* ASSIGNMENT *
Give the listing again word for word, excluding the pictures it contains.

* EXERCISE DATA *
---------------
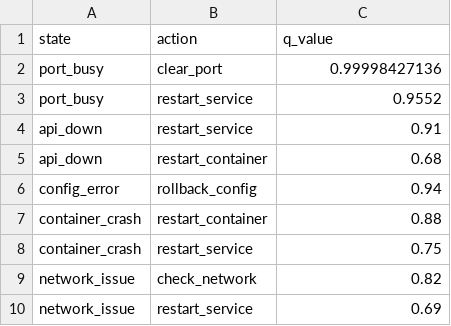
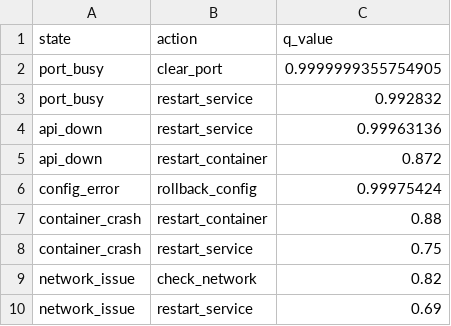
Before and after one commit to rityadani/RITESH_SPRINT.PY, a CSV file: data/rl_table.csv, drawn as a sheet.

```diff
--- a/data/rl_table.csv
+++ b/data/rl_table.csv
@@ -1,7 +1,7 @@
 state,action,q_value
-port_busy,clear_port,0.99998427136
-port_busy,restart_service,0.9552
-api_down,restart_service,0.91
-api_down,restart_container,0.68
-config_error,rollback_config,0.94
+port_busy,clear_port,0.9999999355754905
+port_busy,restart_service,0.992832
+api_down,restart_service,0.99963136
+api_down,restart_container,0.872
+config_error,rollback_config,0.99975424
 container_crash,restart_container,0.88
```
Also changed, not shown: logs/planner_log.csv, 19 other files.
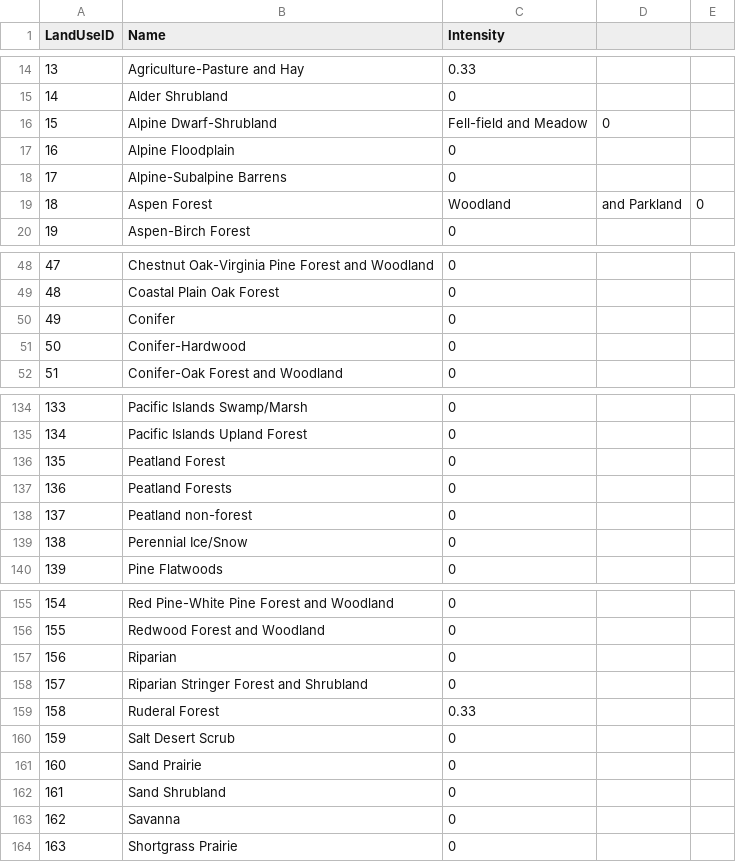
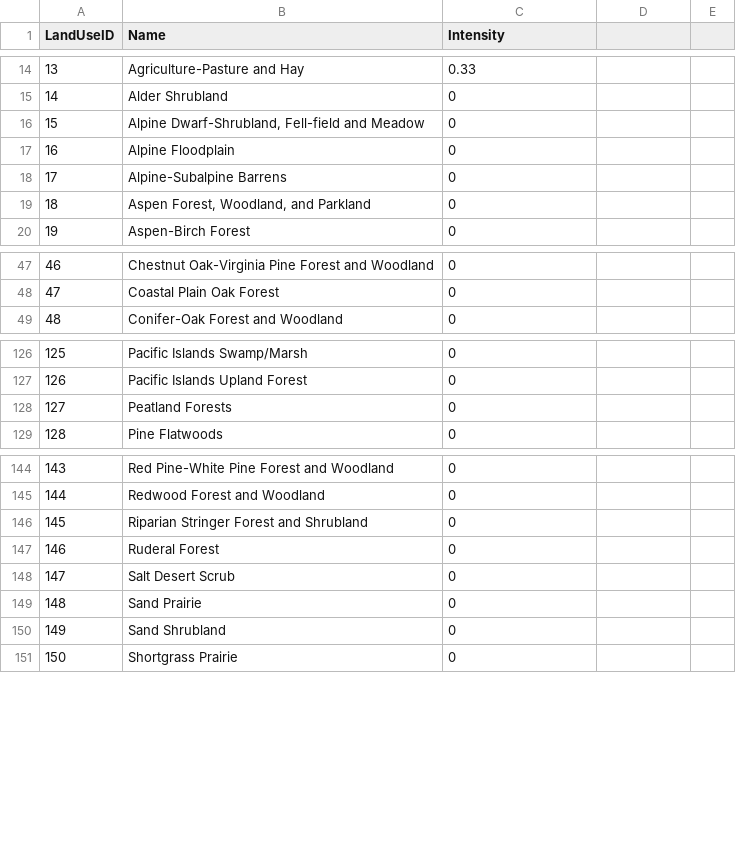
Before and after one commit to Riverscapes/riverscapes-tools, a CSV file: packages/anthro/database/data/LandUses.csv, drawn as a sheet; only a part is shown, gaps mark what is left out; removed rows and columns are numbered as before the commit, all else as after; the diff covers the shown part only; the diff names each change by its address in the sheet, - before the commit and + after, or states it on an @@ line.

Commit message:
updated land uses for LF 220

```diff
--- a/packages/anthro/database/data/LandUses.csv
+++ b/packages/anthro/database/data/LandUses.csv
-row 16: 15 | Alpine Dwarf-Shrubland | Fell-field and Meadow | 0
+row 16: 15 | Alpine Dwarf-Shrubland, Fell-field and Meadow | 0
-row 19: 18 | Aspen Forest | Woodland | and Parkland | 0
+row 19: 18 | Aspen Forest, Woodland, and Parkland | 0
@@ column A (LandUseID) renumbered from row 27 down @@
-row 50: 49 | Conifer | 0
-row 51: 50 | Conifer-Hardwood | 0
-row 136: 135 | Peatland Forest | 0
-row 138: 137 | Peatland non-forest | 0
-row 139: 138 | Perennial Ice/Snow | 0
-row 157: 156 | Riparian | 0
-C147 (Intensity): 0.33
+C147 (Intensity): 0
-row 163: 162 | Savanna | 0
```
Also changed, not shown: 8 removed rows and 2 edited cells elsewhere in this file.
---------------
* EXERCISE RESPONSE *
Before and after one commit to rityadani/RITESH_SPRINT.PY, a CSV file: data/rl_table.csv, drawn as a sheet.

```diff
--- a/data/rl_table.csv
+++ b/data/rl_table.csv
@@ -1,7 +1,7 @@
 state,action,q_value
-port_busy,clear_port,0.99998427136
-port_busy,restart_service,0.9552
-api_down,restart_service,0.91
-api_down,restart_container,0.68
-config_error,rollback_config,0.94
+port_busy,clear_port,0.9999999355754905
+port_busy,restart_service,0.992832
+api_down,restart_service,0.99963136
+api_down,restart_container,0.872
+config_error,rollback_config,0.99975424
 container_crash,restart_container,0.88
```
Also changed, not shown: logs/planner_log.csv, 19 other files.
Before and after one commit to Riverscapes/riverscapes-tools, a CSV file: packages/anthro/database/data/LandUses.csv, drawn as a sheet; only a part is shown, gaps mark what is left out; removed rows and columns are numbered as before the commit, all else as after; the diff covers the shown part only; the diff names each change by its address in the sheet, - before the commit and + after, or states it on an @@ line.

Commit message:
updated land uses for LF 220

```diff
--- a/packages/anthro/database/data/LandUses.csv
+++ b/packages/anthro/database/data/LandUses.csv
-row 16: 15 | Alpine Dwarf-Shrubland | Fell-field and Meadow | 0
+row 16: 15 | Alpine Dwarf-Shrubland, Fell-field and Meadow | 0
-row 19: 18 | Aspen Forest | Woodland | and Parkland | 0
+row 19: 18 | Aspen Forest, Woodland, and Parkland | 0
@@ column A (LandUseID) renumbered from row 27 down @@
-row 50: 49 | Conifer | 0
-row 51: 50 | Conifer-Hardwood | 0
-row 136: 135 | Peatland Forest | 0
-row 138: 137 | Peatland non-forest | 0
-row 139: 138 | Perennial Ice/Snow | 0
-row 157: 156 | Riparian | 0
-C147 (Intensity): 0.33
+C147 (Intensity): 0
-row 163: 162 | Savanna | 0
```
Also changed, not shown: 8 removed rows and 2 edited cells elsewhere in this file.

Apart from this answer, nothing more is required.